8 Things Commercial Property Underwriters Need to Take Into Account When Assessing Risk

8 Things Commercial Property Underwriters Need to Take Into Account When Assessing Risk
In today’s competitive insurance environment, underwriters are under pressure to move through the commercial inspection process quickly to win the business. However, not taking the time to complete a thorough, in-person commercial inspection puts insurance carriers at risk.
Here are 8 areas that insurance carriers need to take into account when assessing the risk of a commercial property:

1. Standards for Maintenance and Repair
The way that a commercial building has been historically maintained by the property owner is a good indication of how the property will be taken care of going forward. Taking the time to note what the maintenance practices for the building are should be a critical part of an insurance carrier’s risk assessment process.

2. Risk Exposure for Adjacent Properties
It’s not enough to just take the commercial building into consideration when underwriting risk. Insurance carriers must also look at the adjacent properties and consider the potential risks that they create to the subject property. For example, if a nearby property operates a high-hazard business or has a storage tank with flammable liquids onsite, those risks need to be taken into account as they could directly impact your building.
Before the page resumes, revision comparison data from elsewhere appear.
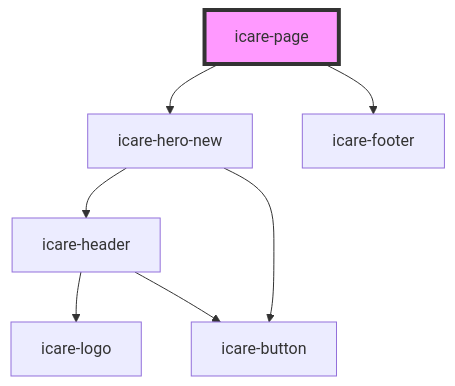
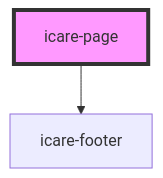
One commit to ajkirwan1/icare-components changed the diagram in src/components/icare-page/readme.md. Above: the diagram before and after it, drawn with Mermaid. The commit also changed other lines of this file and 22 other files, not shown here.

````diff
--- a/src/components/icare-page/readme.md
+++ b/src/components/icare-page/readme.md
@@ -16,10 +15,5 @@
 ```mermaid
 graph TD;
-  icare-page --> icare-hero-new
   icare-page --> icare-footer
-  icare-hero-new --> icare-header
-  icare-hero-new --> icare-button
-  icare-header --> icare-logo
-  icare-header --> icare-button
   style icare-page fill:#f9f,stroke:#333,stroke-width:4px
 ```
````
3. Loss Estimates
Underwriters need to take into account the estimates for loss and economic loss. In one scenario, the underwriter should consider what the maximum expected loss would be in the event of a fire (assuming that all critical protection systems were functioning), expressed as a percentage of the property’s value. In a second scenario, the underwriter should consider the loss due to a fire if critical protection systems failed (such as if automatic sprinklers failed to turn on). Considering these two scenarios can help you better determine the economic loss to the property and how much reinsurance would be needed.

4. Replacement Costs
According to research, approximately 75 percent of commercial buildings are under-insured. By using a commercial inspection to help you to more accurately determine the replacement cost of a building, you’ll be able to charge a premium that more adequately represents your risk and better inform insureds about the appropriate amount of coverage needed.
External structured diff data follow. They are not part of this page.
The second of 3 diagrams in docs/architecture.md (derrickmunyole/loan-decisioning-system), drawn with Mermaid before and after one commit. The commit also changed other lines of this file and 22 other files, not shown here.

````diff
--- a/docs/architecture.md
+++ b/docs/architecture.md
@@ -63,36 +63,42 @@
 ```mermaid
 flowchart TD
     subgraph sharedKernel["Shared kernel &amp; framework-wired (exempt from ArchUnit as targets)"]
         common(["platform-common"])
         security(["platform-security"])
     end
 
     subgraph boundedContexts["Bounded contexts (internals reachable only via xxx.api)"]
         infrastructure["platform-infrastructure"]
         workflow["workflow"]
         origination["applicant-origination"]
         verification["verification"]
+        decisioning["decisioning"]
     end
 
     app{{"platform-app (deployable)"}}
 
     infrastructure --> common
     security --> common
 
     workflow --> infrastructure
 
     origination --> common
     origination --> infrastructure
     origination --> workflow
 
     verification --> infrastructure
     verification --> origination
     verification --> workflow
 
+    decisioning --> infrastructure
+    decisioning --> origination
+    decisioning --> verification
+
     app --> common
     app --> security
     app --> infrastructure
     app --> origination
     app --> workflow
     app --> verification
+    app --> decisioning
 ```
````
5. Risk Improvement Recommendations
By understanding building and occupancy hazards and fire protection features, insurance carriers are able to price coverage more accurately and make recommendations for suggested improvements to mitigate risk.

6. Construction
One of the main considerations that underwriters need to take into consideration when assessing the risk of a commercial property is the construction class. Identifying the appropriate construction class will make insurance carriers aware of the types of building materials used and how the building will hold up when exposed to fire.

7. Occupancy
Insurance carriers need to be aware of occupancy data when underwriting a commercial building. This data can reveal the types of businesses that operate within the building and any susceptibility of contents that could cause damage to the property.

8. Common and Special Hazards
When underwriting a property, insurance carriers must be aware of common hazards (deficiencies in electrical components, heating systems, etc) and special hazards (flammable liquids, spray-painting operations, etc).

Conducting an in-person commercial inspection will help insurance carriers best identify these critical areas that need to be taken into consideration when assessing risk. Our team of experienced property inspectors at Insurance Risk Services has been partnering with property and casualty insurance carriers for more than 35 years to provide them with the most accurate commercial inspection reports in the industry.

Contact us at Insurance Risk Services to learn how we can help you to make more informed decisions with our thorough commercial inspection reports.